I was one of the lucky few to attend the Google Developer Day in San Jose last week. It was quite interesting. One of the best talks I went to concerned the Google backend infrastructure. One of the topics they've worked on extensively is storing and organizing massive amounts of information. This probably isn't a surprise to anyone, but it highlighted to me the coming importance of concurrent programming.
For a short one-line introduction to the subject: concurrent programming concerns the simultaneous execution of multiple interacting computational tasks. O'Reilly recently pointed out that as the processor speeds remain stable, but the number of processors inside a computer continue to increase. In 5-10 years, having a computer with 50-100 processors will probably not be unusual. The real question is: how do you take advantage of all those processors?

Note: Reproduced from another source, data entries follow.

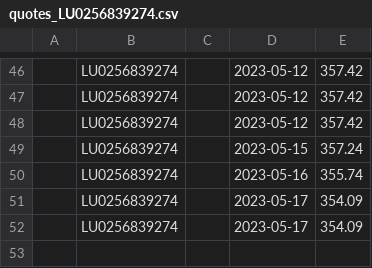
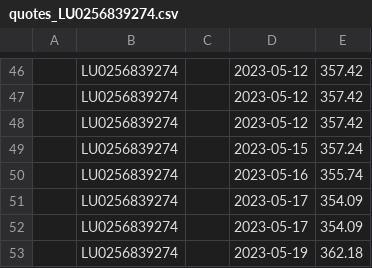
Before and after one commit to z80a76/financial-api-test, a CSV file: quotes_LU0256839274.csv, drawn as a sheet; only a part is shown, gaps mark what is left out; the diff names each change by its address in the sheet, - before the commit and + after, or states it on an @@ line.

```diff
--- a/quotes_LU0256839274.csv
+++ b/quotes_LU0256839274.csv
+row 53:  | LU0256839274 |  | 2023-05-19 | 362.18
```
Also changed, not shown: quotes_LU0996182647.csv, quotes_LU1387591305.csv.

I think many consumers assume that all these extra processors in their computers are being leveraged. I would say they are most likely assuming incorrectly, or at least, they are being leveraged inefficiently. Concurrent programming languages (such as Haskell) allow multiple processors to execute tasks simultaneously, and coordinate tasks between them. Now that's some sexy programming.

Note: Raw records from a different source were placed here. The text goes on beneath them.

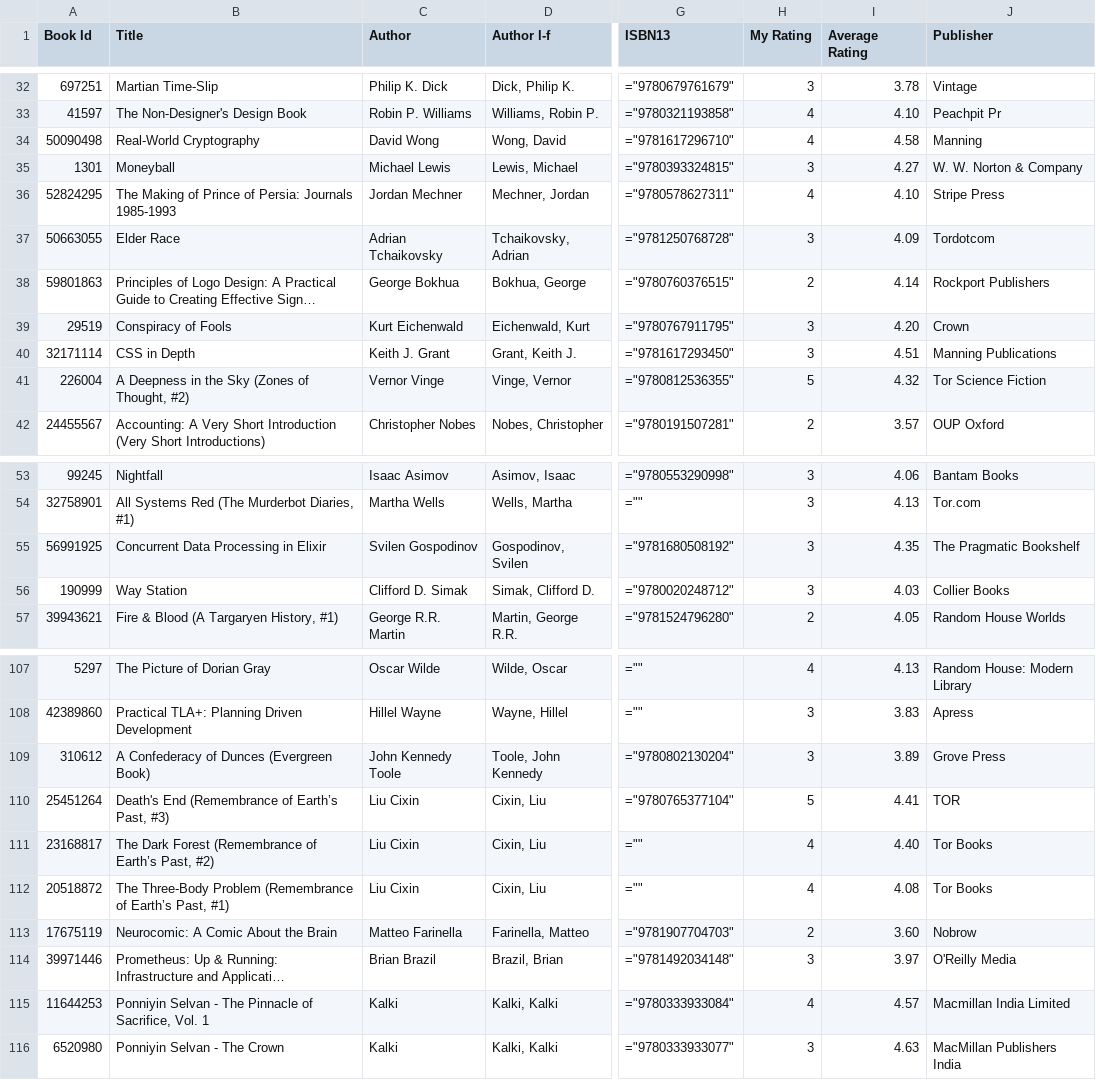
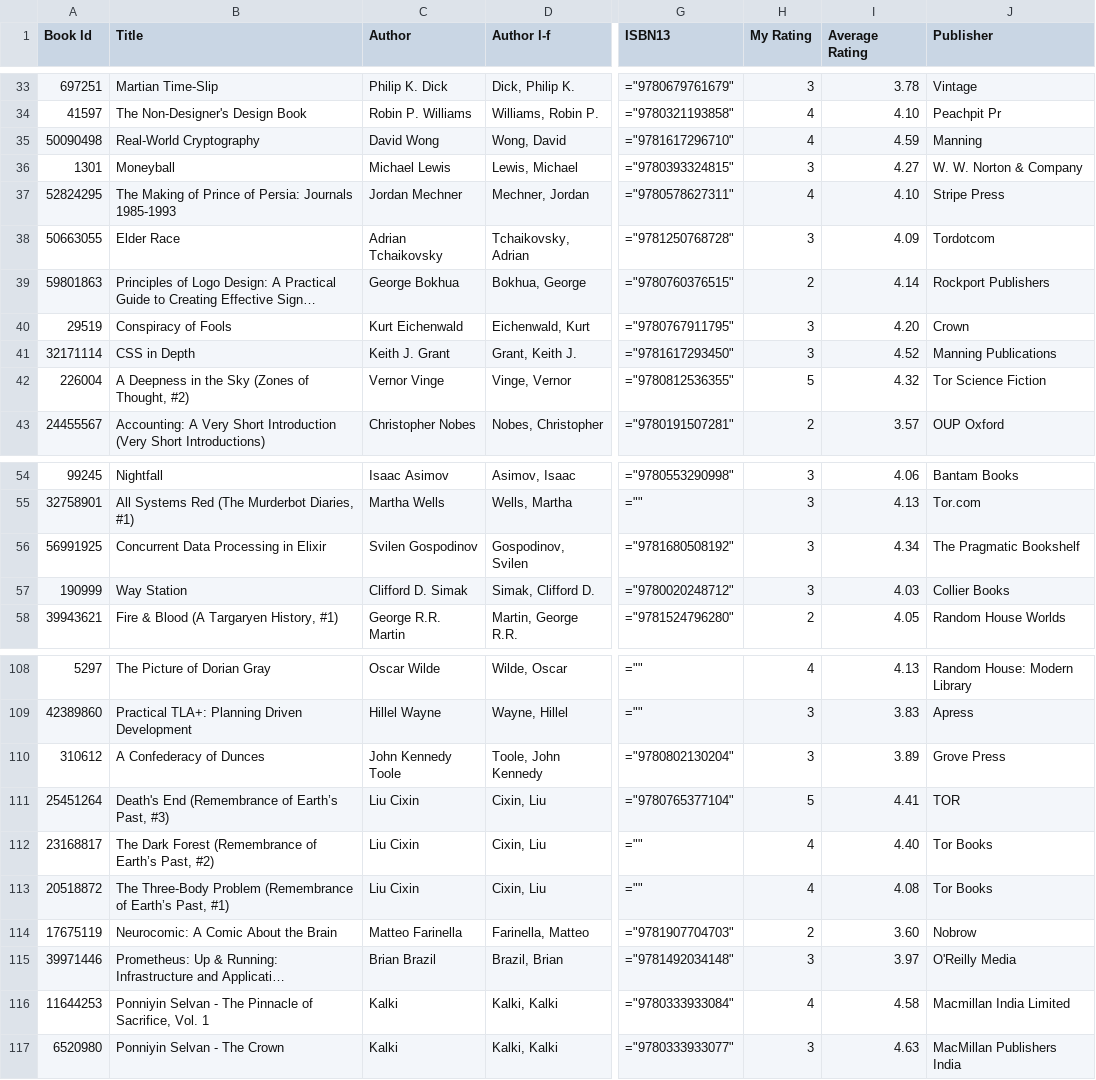
Before and after one commit to ananthakumaran/ananthakumaran.github.com, a CSV file: books.csv, drawn as a sheet; only a part is shown, gaps mark what is left out; long unchanged cells end in …; addresses are those after the commit; the diff covers the shown part only; the diff names each change by its address in the sheet, - before the commit and + after, or states it on an @@ line.

Commit message:
update books

```diff
--- a/books.csv
+++ b/books.csv
-I35 (Average Rating): 4.58
+I35 (Average Rating): 4.59
-I41 (Average Rating): 4.51
+I41 (Average Rating): 4.52
-I56 (Average Rating): 4.35
+I56 (Average Rating): 4.34
-B110 (Title): A Confederacy of Dunces (Evergreen Book)
+B110 (Title): A Confederacy of Dunces
-I116 (Average Rating): 4.57
+I116 (Average Rating): 4.58
```
Also changed, not shown: 1 added row and 30 edited cells elsewhere in this file, 3 other files.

It can also make good financial sense to move into this area of programming. In O'Reilly's article, "The Faint Signals of Concurrency", utilizing an 8 CPU machine for processing data is much cheaper than buying a cluster of 8 machines for processing data.
Haskell is already a "hip" programming language (stop laughing). Among nerds, it is the cool language that wears its sunglasses at night, listens to jazz, and can recite quotes from famous philosophers. I would say that this is a bleeding edge language, and really needs more investigation by me.